==== Excerpted records ====
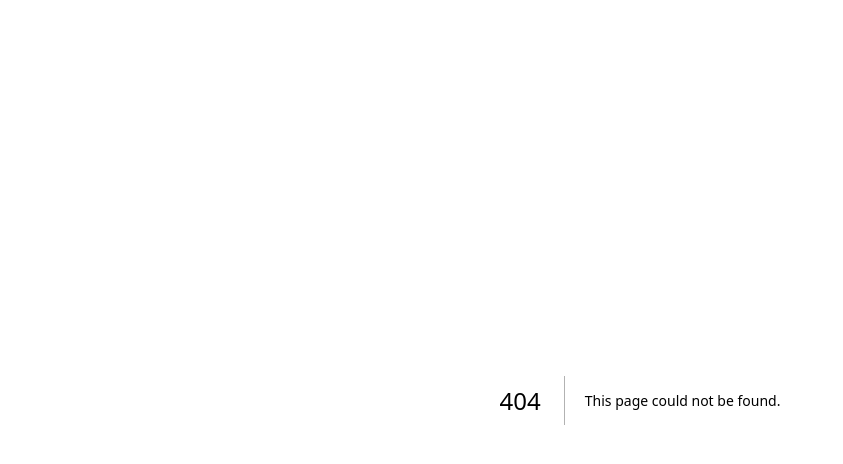
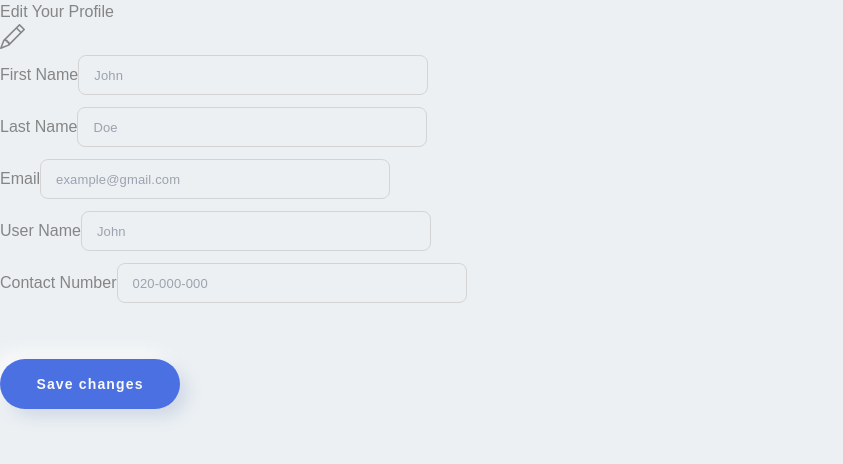
Before and after one commit to codingdrizzle/beksfel, a Next.js app: page /edit-profile in a window 1280 px wide. Before the commit this address had no page. Shown: the top 464 px of the page, without its empty margins (0-843 px from the left). Built offline with nearby package versions, Linux system fonts and the light colour scheme.

Commit message:
feat: working on edit profile page

```diff
--- /dev/null
+++ b/pages/edit-profile.jsx
@@ -0,0 +1,104 @@
+import axios from 'axios';
+import Image from 'next/image';
+import React, { useState, useRef } from 'react';
+import { BsPencil } from "react-icons/bs";
+
+const EditProfile = () => {
+
+    const InputRef = useRef(null);
+
+
+    const [image, setImage] = useState(" ")
+
+    const [userData, setuserData] = useState({
+        firstName: '',
+        lastName: '',
+        email: '',
+        userName: '',
+    });
+
+    const [uploadProfile, setUploadProfile] = useState({})
+    const [error, setError] = useState(null)
+
+    const handleChange = (e) => {
+        setuserData({
+            ...userData,
+            [e.target.name]: e.target.value,
+        });
+    };
+
+    const handleImageUpload = () => {
+        InputRef.current.click()
+    }
+
+    const handleImageChange = (e) => {
+        const file = e.target.files[0];
+        console.log(file, file.name)
+        setImage(URL.createObjectURL(e.target.files[0]));
+    }
+
+    const UpdateProfile = async (event) => {
+        event.preventDefault()
+        // logic to update the user's profile with userData
+        console.log('profile updated succesfully');
+
+        try {
+            // make API request to update the data
+            const response = await axios.put('endpoint', userData)
+
+            //check if status === success(code:200), send success message
+            console.log('profile updated succesfully', response.data);
+        } catch (error) {
+            // display error message if there is an error
+            console.error('Error updating profile', error.message)
+        }
+    }
+
+    return (
+        <div className=''>
+            < form onSubmit={UpdateProfile} className='flex flex-col justify-center items-center'>
+                <h1 className='text-black uppercase text-sm'>Edit Your Profile</h1>
+
+                <div onClick={handleImageUpload} className='relative w-24 h-24 rounded-full size-[120px] border-2 border-[#cccccc] p-1 m-2'>
+                    {/* <Image src={''} alt='profile' /> */}
+                    <BsPencil size={25} className='flex justify-center' />
+                    <input className='form-input' type="file" ref={InputRef} onChange={handleImageChange} style={{ display: 'none' }} />
+                </div>
+
+                <div className='flex flex-col space-x-2 '>
+
+                    <div className='flex flex-col'>
+                        <label>First Name</label>
+                        <input className=' form-input ' type="text" name='firstName' value={userData.firstName} placeholder='John' onChange={handleChange} />
+                    </div>
+                    <div className='flex flex-col'>
+                        <label>Last Name</label>
+                        <input className='form-input' type="text" name='lastName' value={userData.lastName} placeholder='Doe' onChange={handleChange} />
+                    </div>
+                </div>
+
+
+                <div className='flex flex-col'>
+                    <label>Email</label>
+                    <input className='form-input' type="email" name="email" value={userData.email} placeholder='example@gmail.com' onChange={handleChange} />
+                </div>
+
+                <div className='flex flex-col'>
+                    <label>User Name</label>
+                    <input className='form-input' type="text" name='userName' value={userData.userName} placeholder='John' onChange={handleChange} />
+                </div>
+
+                <div className='flex flex-col'>
+                    <label>Contact Number</label>
+                    <input className='form-input' type="text" placeholder='020-000-000' />
+                </div>
+
+                <button type='submit' className="auth-button" onClick={UpdateProfile} >
+                    Save changes
+                </button>
+            </form >
+        </div>
+    )
+}
+
+export default EditProfile
--- a/src/components/Layout/NavBar.jsx
+++ b/src/components/Layout/NavBar.jsx
@@ -14,7 +14,7 @@
                 <div className="flex items-center justify-end">
                     <Image src="https://images.unsplash.com/photo-1529665253569-6d01c0eaf7b6?q=80&w=1000&auto=format&fit=crop&ixlib=rb-4.0.3&ixid=M3wxMjA3fDB8MHxzZWFyY2h8NHx8cHJvZmlsZXxlbnwwfHwwfHx8MA%3D%3D" alt="User Profile" width={100} height={100} className="h-12 w-12 rounded-full object-cover" />
                     <div className="ml-3">
-                        <h2 className="text-lg font-semibold">{`${firstname} ${surname}`}</h2>
+                        <h3 className="text-lg font-semibold">{`${firstname} ${surname}`}</h3>
                     </div>
                 </div>
             </div>
```
Also changed, not shown: pages/change-password.jsx (added, +11 -0 lines), pages/delete-account.jsx (added, +11 -0 lines).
====
(Exercise prompt):
Which lines above hold the string "event"? Show each of them.

(Written response):
+    const UpdateProfile = async (event) => {
+        event.preventDefault()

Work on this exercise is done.